User interface change data
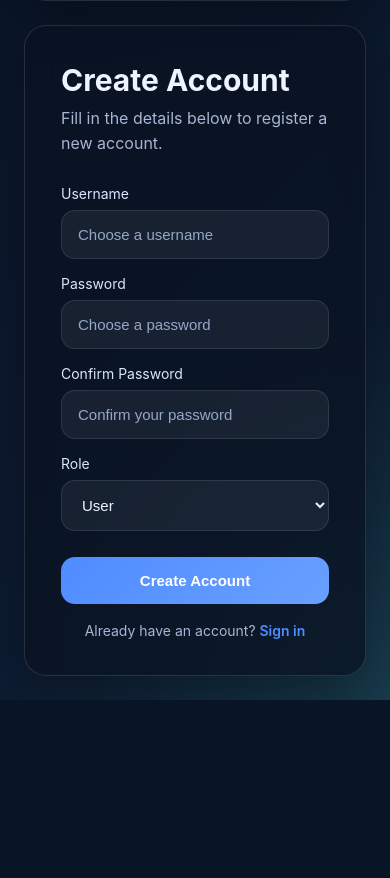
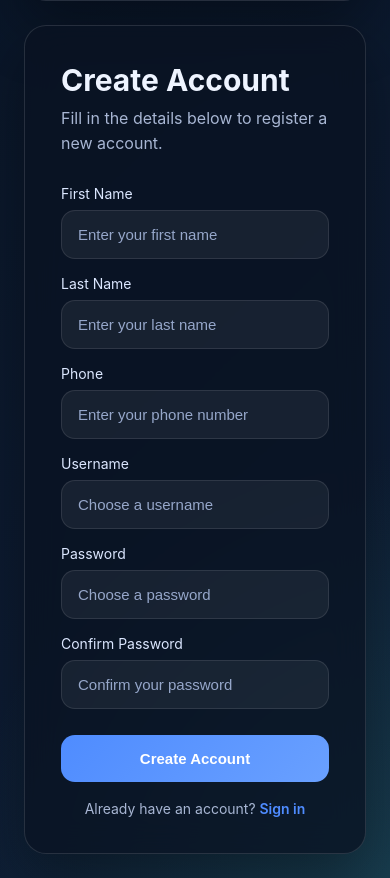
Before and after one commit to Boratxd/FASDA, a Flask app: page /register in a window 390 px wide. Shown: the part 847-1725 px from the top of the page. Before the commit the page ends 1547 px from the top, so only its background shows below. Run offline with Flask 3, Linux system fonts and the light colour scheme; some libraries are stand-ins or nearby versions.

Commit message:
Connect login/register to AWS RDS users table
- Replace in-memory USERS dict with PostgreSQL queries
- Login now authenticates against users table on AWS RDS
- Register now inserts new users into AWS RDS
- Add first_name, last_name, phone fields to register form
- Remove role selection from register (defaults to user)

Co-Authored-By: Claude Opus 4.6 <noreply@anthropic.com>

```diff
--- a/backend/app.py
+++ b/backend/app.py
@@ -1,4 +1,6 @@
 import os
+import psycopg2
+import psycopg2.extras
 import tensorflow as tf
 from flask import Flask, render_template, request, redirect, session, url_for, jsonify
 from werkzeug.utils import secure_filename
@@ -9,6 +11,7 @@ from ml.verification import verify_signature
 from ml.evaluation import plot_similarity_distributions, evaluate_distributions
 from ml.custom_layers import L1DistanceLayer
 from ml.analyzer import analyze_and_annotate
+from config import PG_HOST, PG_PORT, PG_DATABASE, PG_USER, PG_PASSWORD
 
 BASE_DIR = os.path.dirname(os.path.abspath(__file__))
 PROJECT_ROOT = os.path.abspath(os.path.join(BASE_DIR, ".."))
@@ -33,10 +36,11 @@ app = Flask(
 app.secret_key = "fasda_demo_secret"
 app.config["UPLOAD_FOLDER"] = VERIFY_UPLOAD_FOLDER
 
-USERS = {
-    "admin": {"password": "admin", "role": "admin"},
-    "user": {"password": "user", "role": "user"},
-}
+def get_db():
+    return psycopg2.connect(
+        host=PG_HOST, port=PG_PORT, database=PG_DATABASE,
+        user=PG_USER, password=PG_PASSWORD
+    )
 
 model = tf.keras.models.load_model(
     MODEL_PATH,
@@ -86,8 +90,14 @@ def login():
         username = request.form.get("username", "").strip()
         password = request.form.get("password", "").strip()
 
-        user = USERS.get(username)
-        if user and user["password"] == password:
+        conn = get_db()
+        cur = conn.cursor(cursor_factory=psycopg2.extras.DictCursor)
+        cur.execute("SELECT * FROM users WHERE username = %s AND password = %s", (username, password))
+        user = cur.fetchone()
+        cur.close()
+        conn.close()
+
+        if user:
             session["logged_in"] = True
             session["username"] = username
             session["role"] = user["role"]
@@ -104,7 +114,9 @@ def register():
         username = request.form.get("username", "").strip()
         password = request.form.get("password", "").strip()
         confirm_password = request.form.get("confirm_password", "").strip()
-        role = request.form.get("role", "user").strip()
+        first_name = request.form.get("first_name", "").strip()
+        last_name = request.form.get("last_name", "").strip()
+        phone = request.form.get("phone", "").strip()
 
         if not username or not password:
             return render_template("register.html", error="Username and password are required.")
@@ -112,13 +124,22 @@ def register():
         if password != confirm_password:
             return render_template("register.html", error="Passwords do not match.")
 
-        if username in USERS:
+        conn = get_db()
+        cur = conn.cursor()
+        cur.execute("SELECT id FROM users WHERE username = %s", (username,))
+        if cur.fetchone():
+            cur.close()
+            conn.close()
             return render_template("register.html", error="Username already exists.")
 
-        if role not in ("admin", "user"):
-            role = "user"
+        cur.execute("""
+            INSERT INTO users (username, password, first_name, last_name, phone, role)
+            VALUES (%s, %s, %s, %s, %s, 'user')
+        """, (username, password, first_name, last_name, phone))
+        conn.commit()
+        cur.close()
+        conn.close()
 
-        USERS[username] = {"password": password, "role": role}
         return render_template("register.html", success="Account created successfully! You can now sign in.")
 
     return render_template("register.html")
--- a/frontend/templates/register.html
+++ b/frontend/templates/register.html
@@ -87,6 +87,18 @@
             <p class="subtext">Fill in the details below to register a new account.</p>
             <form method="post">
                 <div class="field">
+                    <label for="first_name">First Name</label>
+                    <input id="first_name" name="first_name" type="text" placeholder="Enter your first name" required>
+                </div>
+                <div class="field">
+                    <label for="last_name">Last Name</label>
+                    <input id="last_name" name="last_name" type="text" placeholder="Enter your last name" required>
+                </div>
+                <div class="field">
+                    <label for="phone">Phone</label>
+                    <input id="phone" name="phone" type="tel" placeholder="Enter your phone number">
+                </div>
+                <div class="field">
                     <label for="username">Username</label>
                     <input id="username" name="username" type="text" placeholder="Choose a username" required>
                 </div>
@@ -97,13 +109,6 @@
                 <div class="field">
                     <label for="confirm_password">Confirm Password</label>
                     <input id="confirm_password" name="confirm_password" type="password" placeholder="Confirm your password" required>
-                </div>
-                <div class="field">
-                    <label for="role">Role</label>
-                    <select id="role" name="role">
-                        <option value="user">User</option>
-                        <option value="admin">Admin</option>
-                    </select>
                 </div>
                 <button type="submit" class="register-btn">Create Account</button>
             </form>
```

- TASK OBJECTIVE -
Exactly how many lines of the data above hold the word "type"? The number is the whole answer.

- TASK ANSWER -
6